NEW YORK -- Christina Mercado didn't have any luck finding work after she graduated from Georgetown University with a master's in business administration in 2011, so she decided to write and illustrate a children's book.
Mercado wanted to use her degree to pivot from project management to social enterprise. She knew it'd be difficult, but things had been looking promising prior to graduation. Mercado landed what she said was her "dream internship," working at an environmental conservation nonprofit in Mexico.
However, once she graduated, she realized how few full-time jobs were available, and how much competition there was from other applicants.
"There were a number of times that I had come close to landing my dream job, only to get rejected after a number of grueling interview rounds," Mercado told The Huffington Post. "There were also a few times I applied for awesome jobs, only to have the company announce months later that the jobs were being pulled due to lack of funding."
Still unemployed, Mercado said she started painting as a way to relieve stress. In her paintings, she depicted herself in the character of "Bunny," who appeared in episodes related to her job search, and the paintings started to make sense to her as a children's book.
"There was a long-running personal joke between myself and my boyfriend, which I knew would translate well into a hilarious kids-type story," Mercado said. "I like to say that 'You Can Do It, Bunny!' falls somewhere in between the 'Berenstain Bears' -- life lessons books for kids -- and that funny kids-style book for grownups, [like] 'Go The F*** To Sleep.'"
Other job seekers who saw her manuscript and sketches really liked them.
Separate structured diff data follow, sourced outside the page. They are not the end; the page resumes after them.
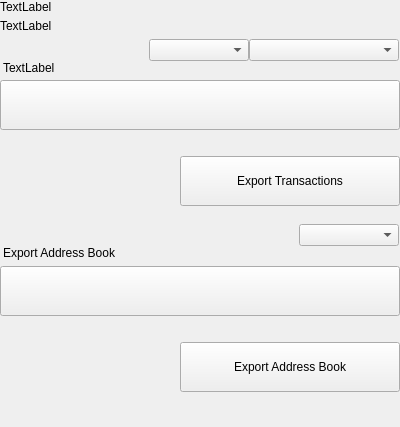
VitaeTeam/Vitae, file src/qt/vitae/settings/forms/settingsexportcsv.ui: the form before one commit.
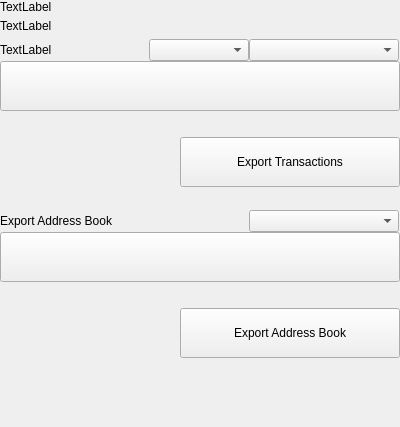
The form after the commit.

Commit message: [GUI] Export addressbook sending/receiving filter added.

The edit to the form file:
```diff
--- a/src/qt/vitae/settings/forms/settingsexportcsv.ui
+++ b/src/qt/vitae/settings/forms/settingsexportcsv.ui
@@ -91,6 +91,13 @@
            <property name="bottomMargin">
             <number>0</number>
            </property>
+           <item>
+            <widget class="QLabel" name="labelSubtitleLocation">
+             <property name="text">
+              <string>TextLabel</string>
+             </property>
+            </widget>
+           </item>
            <item>
             <spacer name="horizontalSpacer">
              <property name="orientation">
@@ -127,17 +134,6 @@
           </layout>
          </widget>
         </item>
-        <item>
-         <widget class="QLabel" name="labelSubtitleLocation">
-          <property name="styleSheet">
-           <string notr="true">padding-bottom:5px;
-padding-left:0px;</string>
-          </property>
-          <property name="text">
-           <string>TextLabel</string>
-          </property>
-         </widget>
-        </item>
         <item>
          <widget class="QPushButton" name="pushButtonDocuments">
           <property name="minimumSize">
@@ -255,6 +251,22 @@
         </property>
        </widget>
       </item>
+      <item>
+       <spacer name="verticalSpacer_3">
+        <property name="orientation">
+         <enum>Qt::Vertical</enum>
+        </property>
+        <property name="sizeType">
+         <enum>QSizePolicy::Minimum</enum>
+        </property>
+        <property name="sizeHint" stdset="0">
+         <size>
+          <width>20</width>
+          <height>5</height>
+         </size>
+        </property>
+       </spacer>
+      </item>
       <item>
        <layout class="QVBoxLayout" name="verticalLayoutAddressesExport">
         <property name="spacing">
@@ -278,6 +290,13 @@
            <property name="bottomMargin">
             <number>0</number>
            </property>
+           <item>
+            <widget class="QLabel" name="labelSubtitleLocationAddress">
+             <property name="text">
+              <string>Export Address Book</string>
+             </property>
+            </widget>
+           </item>
            <item>
             <spacer name="horizontalSpacer">
              <property name="orientation">
@@ -295,7 +314,7 @@
             <widget class="QComboBox" name="comboBoxSortAddressType">
              <property name="minimumSize">
               <size>
-               <width>100</width>
+               <width>150</width>
                <height>0</height>
               </size>
              </property>
@@ -304,17 +323,6 @@
           </layout>
          </widget>
         </item>
-        <item>
-         <widget class="QLabel" name="labelSubtitleLocationAddress">
-          <property name="styleSheet">
-           <string notr="true">padding-bottom:6px;
-padding-left:0px;</string>
-          </property>
-          <property name="text">
-           <string>Export Address Book</string>
-          </property>
-         </widget>
-        </item>
         <item>
          <widget class="QPushButton" name="pushButtonAddressDocuments">
           <property name="minimumSize">
```
The commit also changes 4 other files.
She had no experience in illustration, writing or publishing, but given her studies in marketing and her experience in project management, Mercado decided to try to raise the money online and self-publish.
Mercado said she took inspiration from other entrepreneurs who used their unemployment to turn an avocational project into an opportunity.
One person she made contact with was Dina Gachman, who writes about unemployment and the economic divide on her blog, Bureaucracy For Breakfast. Gachman is also the cocreator of a comic book for women, and has signed with a literary agent who wants to turn Bureaucracy For Breakfast into a book.
Another role model was Charles DeYoe, who created a video game called "Unemployment Quest" after spending a year looking for work after he graduated. In the game, you can tackle villains like "Uncertain Future" and "Doubts." Using Kickstarter, DeYoe got more than $10,000 pledged toward making real copies of his game.
Mercado said it was scary to expect to follow one career path, and then have to rethink everything, but she's happy with how things have turned out. The experience helped Mercado land her current job, where she is responsible for marketing and project management for a serial entrepreneur.
"You Can Do It, Bunny!" is now available at select bookstores in paperback, and she said a "light version" is available from the iTunes store. A limited number of paperbacks are also available on her website, and she's selling pre-orders of the hardcover version through Kickstarter.
"This experience also changed my idea of 'success,'" Mercado said. "Creating this book has been one of my proudest accomplishments. I really believe that if your basic needs are taken care of, there are other things to be proud of besides how much money you make."
Check out a preview of "You Can Do It, Bunny!"